To capture the votes of those sympathetic to dairy farmers in their states, Leahy proposed creating a $300 million fund for small dairy farmers and set a national minimum price for milk at $14.25 per hundredweight. Under Leahy's proposal, if the price of milk were to dip below $14.25 - a virtual certainty - the difference in price would be paid to the fund and divided up among dairy farms across the nation that have fewer than 300 cows. For the past four years, the compact price has been a more generous $16.94, but the additional $300 million from the Treasury should make up for the difference.
It is unclear whether Leahy's plan will pass, as it has drawn the ire of western senators, but it does underscore some political dynamics that often lead to terrible legislation. It creates a climate where those who represent the affected constituency know that failure to reinstate the subsidy will be a political liability. These representatives then offer a piece of the action to constituencies in other states, which leads them to pressure their own representatives for the subsidy. As a result, the deeply flawed, but targeted, original program retains all of its flaws, but now covers a nationwide constituency.
If the Leahy plan passes, it will be at the expense of consumers and taxpayers, whose interests are rarely considered in political horse-trading. But as tariffs and restraints on trade become an international issue, agricultural price supports and barriers to competition will harm American industry and encourage trade retaliation from the World Trade Organization (WTO) and its member nations.

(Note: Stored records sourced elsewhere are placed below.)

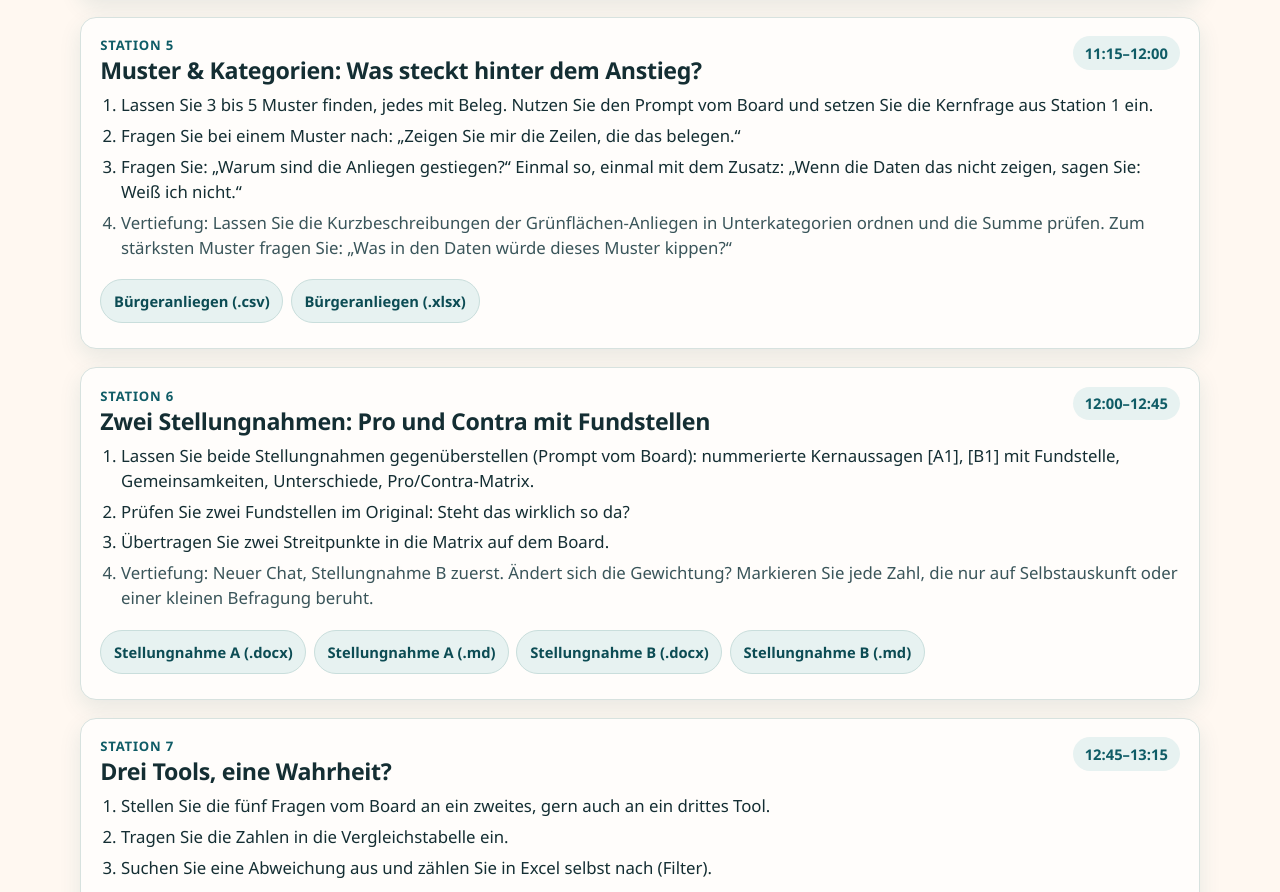
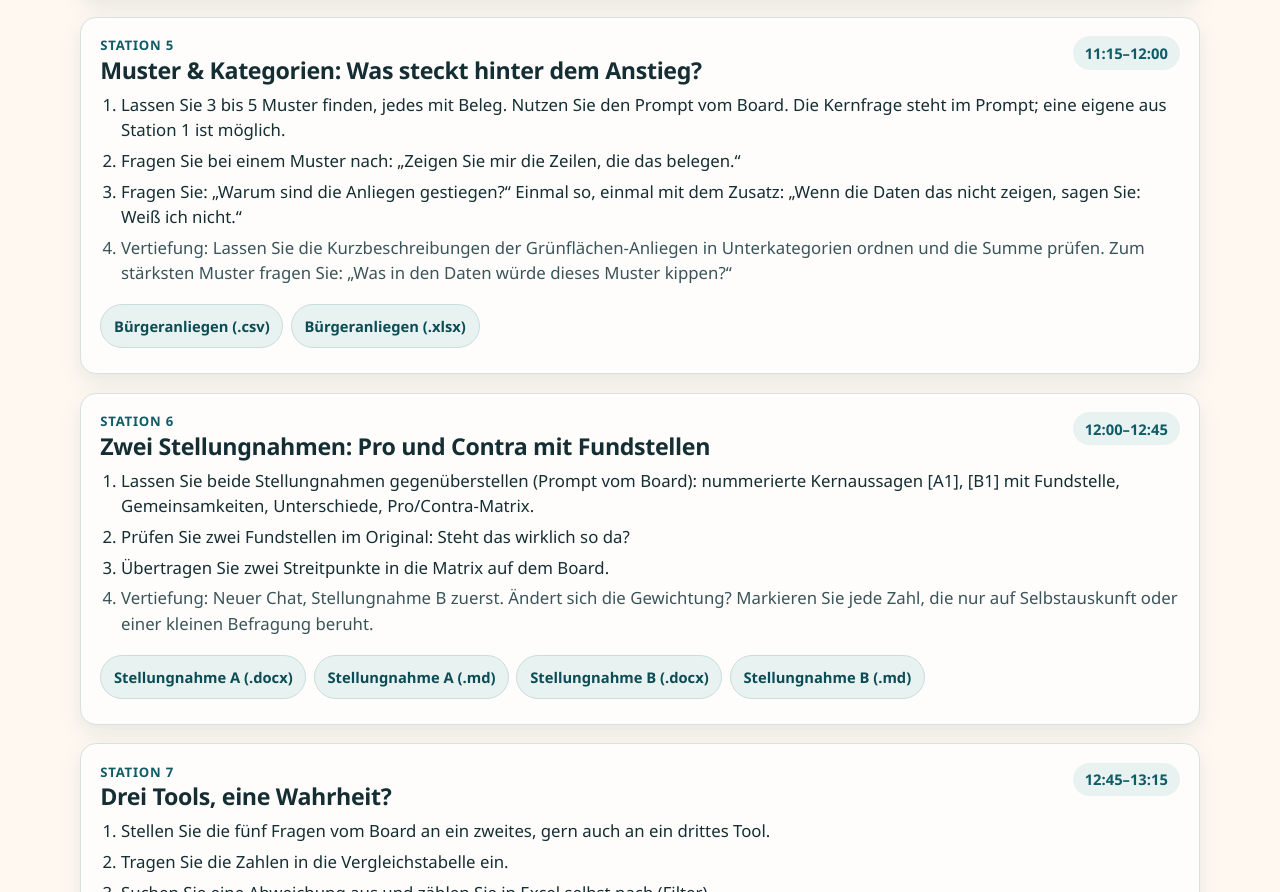
Before and after one commit to rmdroid/vhs-werkstatt2, a plain HTML site: page index.html in a window 1280 px wide. Shown: the part 3591-4483 px from the top of the page. Drawn offline with Linux system fonts and the light colour scheme.

Commit message:
Kernfrage im Prompt von Station 5 festschreiben
Die Aufgabe nennt die ausgeschriebene Kurs-Kernfrage im Prompt
statt sie aus Station 1 einsetzen zu lassen; eine eigene Frage bleibt möglich.

```diff
--- a/index.html
+++ b/index.html
@@ -883,7 +883,7 @@
         <p class="when">11:15–12:00</p>
       </div>
       <ol>
-        <li>Lassen Sie 3 bis 5 Muster finden, jedes mit Beleg. Nutzen Sie den Prompt vom Board und setzen Sie die Kernfrage aus Station 1 ein.</li>
+        <li>Lassen Sie 3 bis 5 Muster finden, jedes mit Beleg. Nutzen Sie den Prompt vom Board. Die Kernfrage steht im Prompt; eine eigene aus Station 1 ist möglich.</li>
         <li>Fragen Sie bei einem Muster nach: „Zeigen Sie mir die Zeilen, die das belegen.“</li>
         <li>Fragen Sie: „Warum sind die Anliegen gestiegen?“ Einmal so, einmal mit dem Zusatz: „Wenn die Daten das nicht zeigen, sagen Sie: Weiß ich nicht.“</li>
         <li class="vertiefung">Vertiefung: Lassen Sie die Kurzbeschreibungen der Grünflächen-Anliegen in Unterkategorien ordnen und die Summe prüfen. Zum stärksten Muster fragen Sie: „Was in den Daten würde dieses Muster kippen?“</li>
```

Defenders of economic liberty should welcome foreign challenges to harmful, protectionist policies; the question of who is restricting consumer freedom should be a secondary issue. The most important thing is that the freedom of exchange not be uninhibited by a regulatory system that favors producers over consumers or one constituency over another.
From 1996 until this October, the Northeaster Dairy compact robbed consumers of an estimated $400 million in higher prices. Although cartel supporters argue that subsidies protect small producers from larger counterparts, empirical studies have demonstrated time and again that compact premiums - the difference between market and cartel price - are always passed on to consumers.
Given past experience, the Leahy national milk cartel would likely raise the price of a gallon by 26 cents - a full 10 percent above today's price. This would not only transfer wealth from the producers of products that use milk as an input - cheese, yogurt, ice cream - to small dairy farmers, but would also restrict the ability of the large dairy farms to offer volume discounts to these same producers. But even more distressing is the way this tax on milk consumption would hit those in lower income brackets. Milk is found in nearly every refrigerator in America; no item for sale could be considered any less of a luxury. Yet, the interests of these consumers are ignored, in favor of dairy farmers.
While many in Congress are quick to attack the trade practices of OPEC and foreign steel manufacturers, too often the subsidies and restraints on trade that really harm consumers are devised by our own government. Hopefully Leahy's attempt to establish an OPEC for dairy farmers will be soundly defeated, but if it his plan proves too tempting for Congress to resist, consumers might find solace in the fact that a different organization has their interests in mind, even if it is a horribly inefficient international bureaucracy.